(Saved entries)
****

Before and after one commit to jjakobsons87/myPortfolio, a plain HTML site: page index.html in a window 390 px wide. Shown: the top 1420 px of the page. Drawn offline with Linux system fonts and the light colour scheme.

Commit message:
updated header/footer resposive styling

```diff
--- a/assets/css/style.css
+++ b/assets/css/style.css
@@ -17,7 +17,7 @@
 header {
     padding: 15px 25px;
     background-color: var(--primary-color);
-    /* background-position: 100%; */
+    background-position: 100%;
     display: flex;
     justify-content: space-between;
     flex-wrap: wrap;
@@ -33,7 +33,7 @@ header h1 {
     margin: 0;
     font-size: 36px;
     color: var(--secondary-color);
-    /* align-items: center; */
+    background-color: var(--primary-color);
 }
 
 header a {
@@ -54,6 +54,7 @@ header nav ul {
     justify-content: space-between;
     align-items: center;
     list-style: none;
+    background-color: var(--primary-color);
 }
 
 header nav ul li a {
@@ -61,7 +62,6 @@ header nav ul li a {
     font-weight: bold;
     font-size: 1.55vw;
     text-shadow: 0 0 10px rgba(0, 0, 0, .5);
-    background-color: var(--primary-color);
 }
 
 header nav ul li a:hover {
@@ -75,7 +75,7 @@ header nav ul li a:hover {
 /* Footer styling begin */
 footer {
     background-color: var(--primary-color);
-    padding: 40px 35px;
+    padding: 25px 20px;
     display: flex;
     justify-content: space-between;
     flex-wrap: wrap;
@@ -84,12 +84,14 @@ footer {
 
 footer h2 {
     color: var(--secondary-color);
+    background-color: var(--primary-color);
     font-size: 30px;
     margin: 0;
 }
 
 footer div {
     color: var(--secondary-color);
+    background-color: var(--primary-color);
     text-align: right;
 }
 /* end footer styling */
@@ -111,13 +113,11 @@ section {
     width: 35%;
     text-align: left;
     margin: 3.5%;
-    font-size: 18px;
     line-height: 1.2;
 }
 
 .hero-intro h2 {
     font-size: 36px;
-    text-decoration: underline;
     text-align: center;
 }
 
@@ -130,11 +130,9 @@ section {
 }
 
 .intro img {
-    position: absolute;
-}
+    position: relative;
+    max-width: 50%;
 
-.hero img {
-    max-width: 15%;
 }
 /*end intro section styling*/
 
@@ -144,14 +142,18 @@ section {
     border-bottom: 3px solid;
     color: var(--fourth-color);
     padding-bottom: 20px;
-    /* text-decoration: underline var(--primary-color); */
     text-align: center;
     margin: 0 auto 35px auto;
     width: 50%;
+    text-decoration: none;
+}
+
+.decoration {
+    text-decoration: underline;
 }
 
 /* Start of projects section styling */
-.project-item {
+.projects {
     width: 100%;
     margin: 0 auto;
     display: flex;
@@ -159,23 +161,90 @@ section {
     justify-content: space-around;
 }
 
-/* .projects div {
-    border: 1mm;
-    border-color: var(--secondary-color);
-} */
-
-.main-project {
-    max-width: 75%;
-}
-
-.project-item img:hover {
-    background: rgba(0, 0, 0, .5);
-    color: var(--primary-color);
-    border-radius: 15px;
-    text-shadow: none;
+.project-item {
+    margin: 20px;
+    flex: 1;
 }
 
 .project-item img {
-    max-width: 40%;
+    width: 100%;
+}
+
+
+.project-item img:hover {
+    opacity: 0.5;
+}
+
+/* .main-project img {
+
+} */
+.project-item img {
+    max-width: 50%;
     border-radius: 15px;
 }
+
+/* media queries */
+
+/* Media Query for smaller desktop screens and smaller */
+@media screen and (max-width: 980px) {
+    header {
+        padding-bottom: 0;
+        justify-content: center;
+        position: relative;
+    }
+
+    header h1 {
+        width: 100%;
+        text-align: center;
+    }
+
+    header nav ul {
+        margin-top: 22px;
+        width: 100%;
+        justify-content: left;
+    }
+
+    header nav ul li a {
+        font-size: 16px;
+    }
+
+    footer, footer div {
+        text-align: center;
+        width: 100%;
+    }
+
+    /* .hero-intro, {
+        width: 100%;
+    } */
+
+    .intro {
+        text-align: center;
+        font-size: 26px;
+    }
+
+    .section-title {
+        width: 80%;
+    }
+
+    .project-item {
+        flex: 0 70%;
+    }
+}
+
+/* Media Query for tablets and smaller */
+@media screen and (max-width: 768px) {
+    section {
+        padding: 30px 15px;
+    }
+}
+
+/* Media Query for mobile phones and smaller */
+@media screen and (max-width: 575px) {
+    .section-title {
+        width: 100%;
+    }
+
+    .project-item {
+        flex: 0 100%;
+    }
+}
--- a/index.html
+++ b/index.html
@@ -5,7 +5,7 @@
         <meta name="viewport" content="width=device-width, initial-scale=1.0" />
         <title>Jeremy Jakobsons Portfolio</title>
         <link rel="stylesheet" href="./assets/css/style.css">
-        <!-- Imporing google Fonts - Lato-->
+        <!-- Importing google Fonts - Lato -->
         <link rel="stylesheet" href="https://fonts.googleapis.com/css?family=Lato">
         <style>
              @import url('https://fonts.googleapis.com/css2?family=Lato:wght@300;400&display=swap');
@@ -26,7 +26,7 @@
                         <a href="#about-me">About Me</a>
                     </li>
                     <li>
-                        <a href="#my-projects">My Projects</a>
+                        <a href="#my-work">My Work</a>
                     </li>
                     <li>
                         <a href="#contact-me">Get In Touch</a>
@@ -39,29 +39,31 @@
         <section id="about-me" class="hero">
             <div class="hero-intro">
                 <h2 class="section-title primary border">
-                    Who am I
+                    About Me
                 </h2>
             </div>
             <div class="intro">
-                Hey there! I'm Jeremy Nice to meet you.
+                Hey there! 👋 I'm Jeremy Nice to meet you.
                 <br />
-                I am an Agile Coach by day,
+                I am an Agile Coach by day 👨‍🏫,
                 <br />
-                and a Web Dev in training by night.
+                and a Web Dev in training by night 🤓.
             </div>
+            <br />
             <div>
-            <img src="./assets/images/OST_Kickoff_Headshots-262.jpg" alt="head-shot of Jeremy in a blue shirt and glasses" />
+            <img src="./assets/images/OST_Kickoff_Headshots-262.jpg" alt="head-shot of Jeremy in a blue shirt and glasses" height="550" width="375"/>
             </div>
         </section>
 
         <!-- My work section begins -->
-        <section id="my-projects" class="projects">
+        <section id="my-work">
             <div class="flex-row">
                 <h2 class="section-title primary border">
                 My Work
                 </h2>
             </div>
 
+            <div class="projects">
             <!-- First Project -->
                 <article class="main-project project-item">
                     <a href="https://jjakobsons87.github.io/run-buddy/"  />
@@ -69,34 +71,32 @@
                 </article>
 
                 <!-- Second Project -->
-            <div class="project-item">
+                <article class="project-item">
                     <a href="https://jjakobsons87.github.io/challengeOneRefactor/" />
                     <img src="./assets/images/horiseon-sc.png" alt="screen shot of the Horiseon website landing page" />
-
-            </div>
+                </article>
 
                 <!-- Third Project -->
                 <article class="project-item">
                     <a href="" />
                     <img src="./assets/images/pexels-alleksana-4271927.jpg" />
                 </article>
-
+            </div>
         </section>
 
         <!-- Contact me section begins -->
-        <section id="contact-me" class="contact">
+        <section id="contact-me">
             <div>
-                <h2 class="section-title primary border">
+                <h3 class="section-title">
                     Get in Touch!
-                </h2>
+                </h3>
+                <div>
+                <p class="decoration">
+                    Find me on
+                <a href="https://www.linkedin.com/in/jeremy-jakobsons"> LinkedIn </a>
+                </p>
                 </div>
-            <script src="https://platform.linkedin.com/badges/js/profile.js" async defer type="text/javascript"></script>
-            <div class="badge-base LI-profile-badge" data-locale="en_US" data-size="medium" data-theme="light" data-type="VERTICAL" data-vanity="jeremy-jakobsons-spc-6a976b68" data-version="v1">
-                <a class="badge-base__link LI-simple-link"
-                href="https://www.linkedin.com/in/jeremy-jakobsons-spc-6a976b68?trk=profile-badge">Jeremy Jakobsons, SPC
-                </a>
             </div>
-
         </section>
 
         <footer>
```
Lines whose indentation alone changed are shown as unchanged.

****

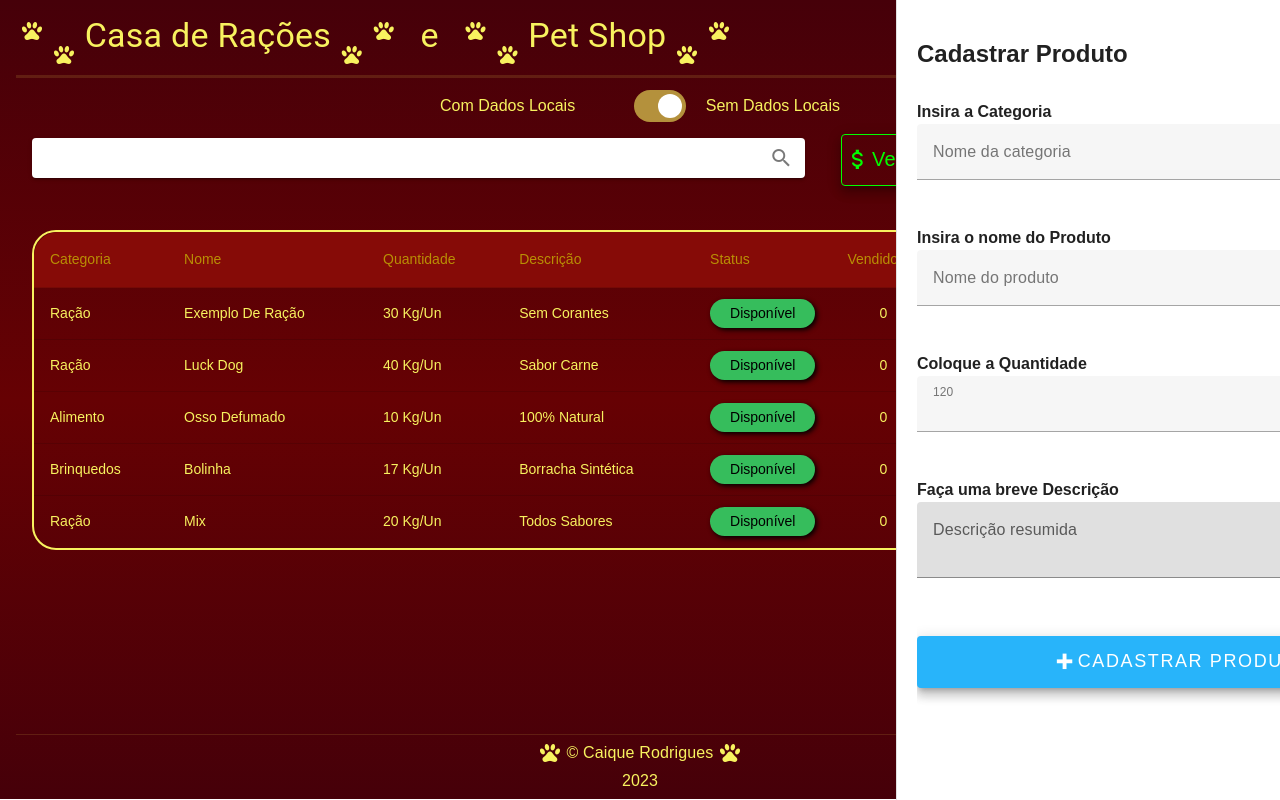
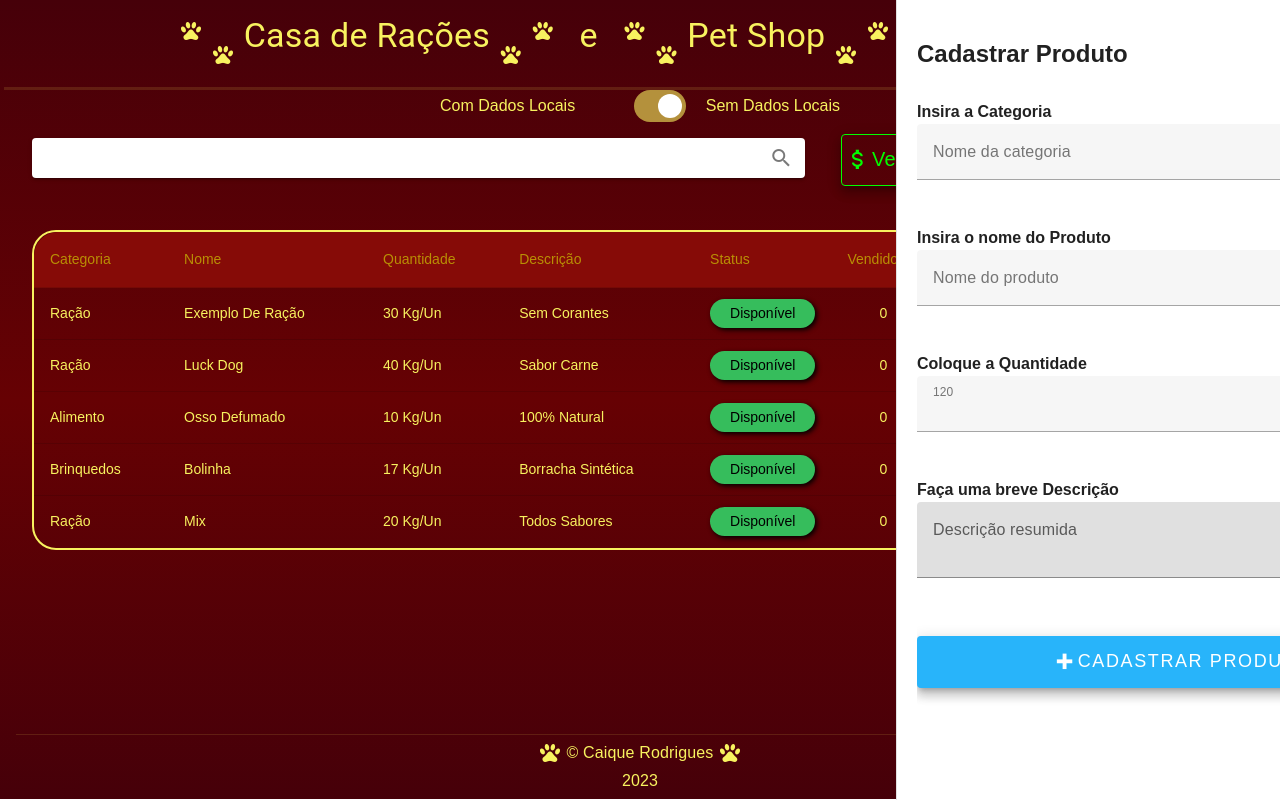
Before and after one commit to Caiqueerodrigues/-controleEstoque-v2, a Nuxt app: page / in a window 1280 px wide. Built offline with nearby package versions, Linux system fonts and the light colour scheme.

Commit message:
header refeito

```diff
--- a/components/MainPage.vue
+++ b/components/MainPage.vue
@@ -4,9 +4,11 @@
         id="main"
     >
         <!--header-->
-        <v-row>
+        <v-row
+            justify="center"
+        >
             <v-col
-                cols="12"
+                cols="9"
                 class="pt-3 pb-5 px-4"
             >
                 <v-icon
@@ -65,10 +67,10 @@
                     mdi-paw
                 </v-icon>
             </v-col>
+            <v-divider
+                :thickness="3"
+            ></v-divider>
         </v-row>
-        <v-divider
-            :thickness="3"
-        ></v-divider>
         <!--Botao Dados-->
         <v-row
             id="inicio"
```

****

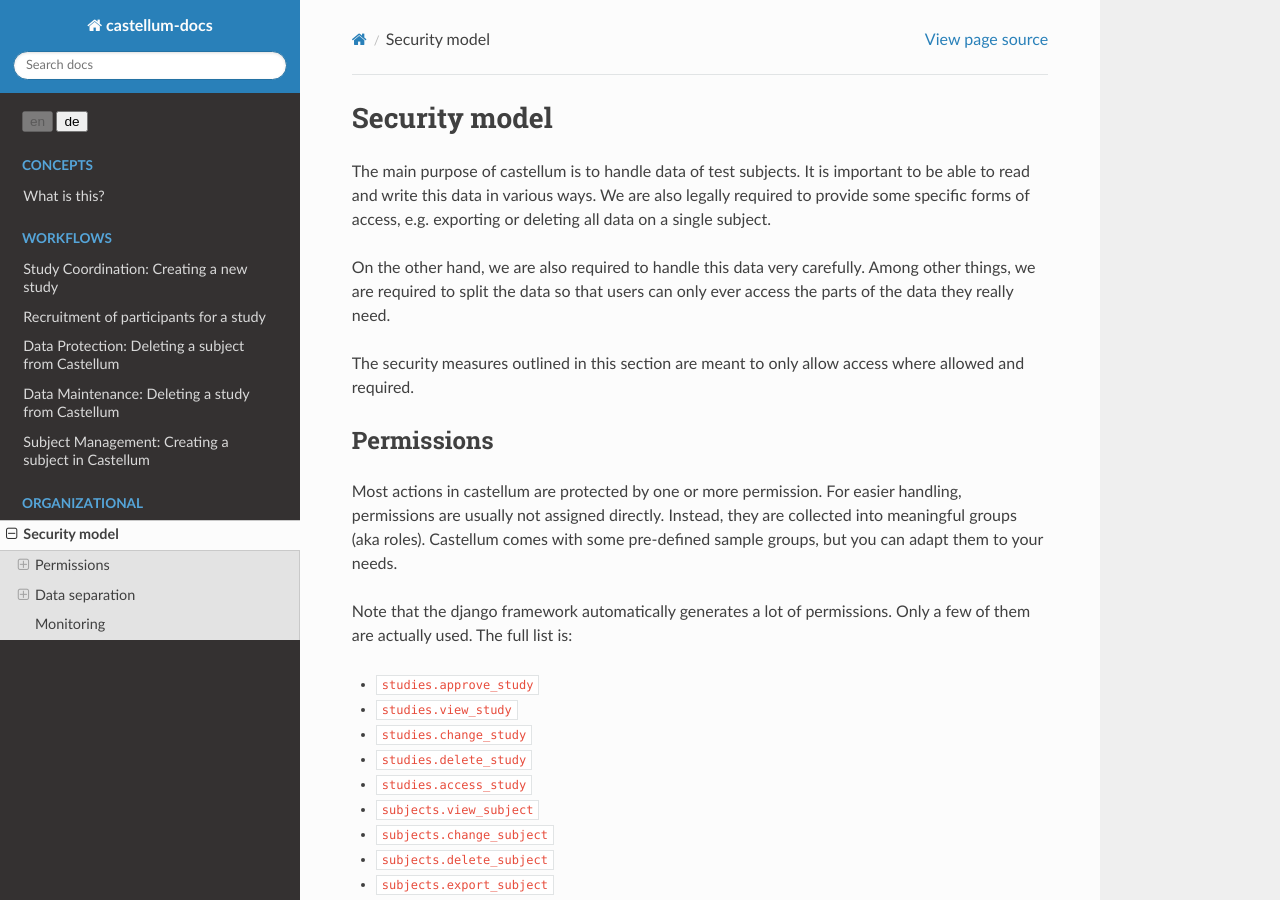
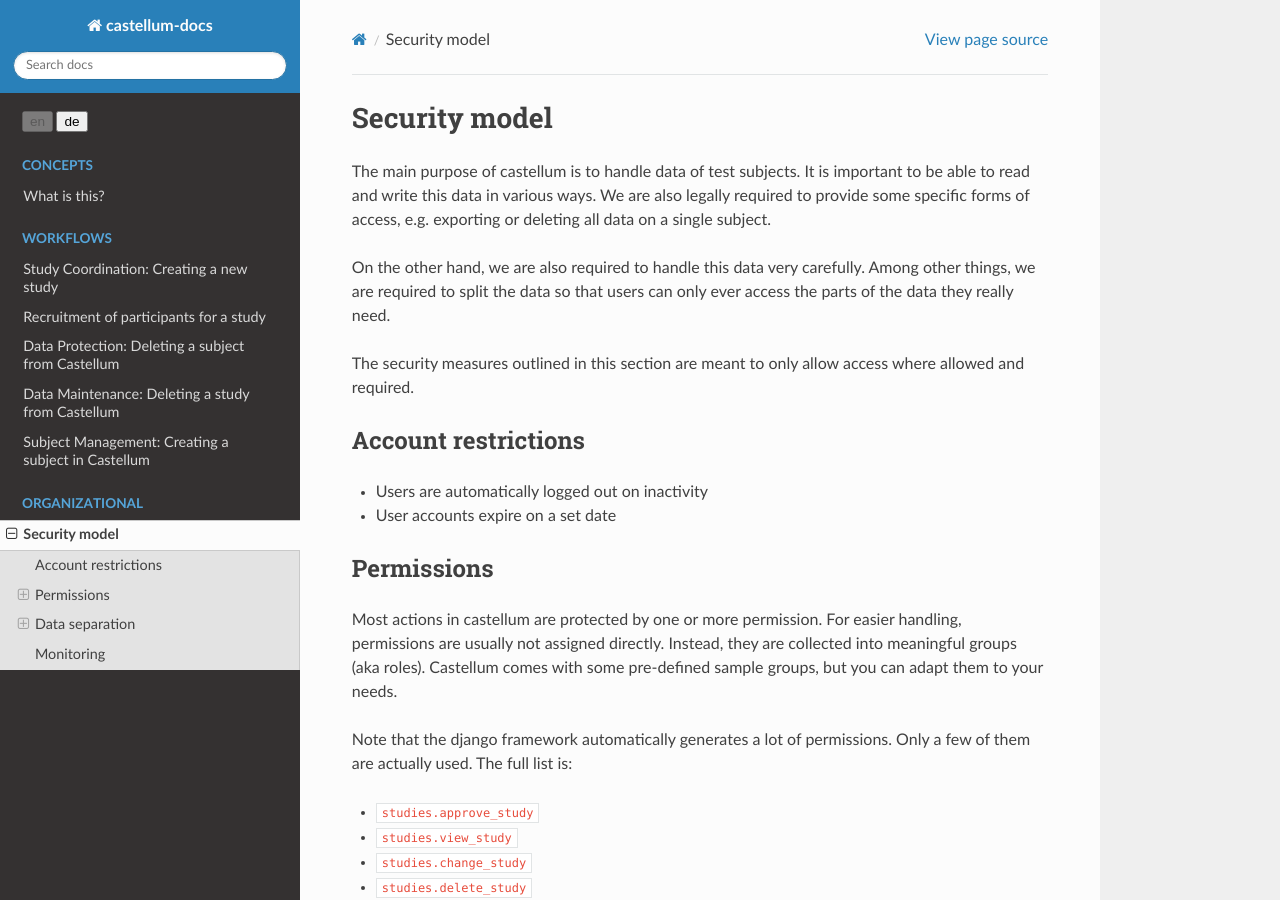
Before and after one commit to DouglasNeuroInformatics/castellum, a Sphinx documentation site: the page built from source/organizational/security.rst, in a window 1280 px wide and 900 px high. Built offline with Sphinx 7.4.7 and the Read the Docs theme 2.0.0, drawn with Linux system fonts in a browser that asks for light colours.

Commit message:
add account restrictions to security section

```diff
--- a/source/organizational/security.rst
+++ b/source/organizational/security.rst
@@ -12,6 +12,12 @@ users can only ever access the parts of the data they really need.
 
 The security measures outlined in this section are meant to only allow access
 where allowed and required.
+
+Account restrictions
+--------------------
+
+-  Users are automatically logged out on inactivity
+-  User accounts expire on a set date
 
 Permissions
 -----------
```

****

What is being asked:
Filter the entries above and copy only the lines that hold "article".

Response to this task:
                 <article class="main-project project-item">
                 </article>
+                <article class="project-item">
+                </article>
                 <article class="project-item">
                 </article>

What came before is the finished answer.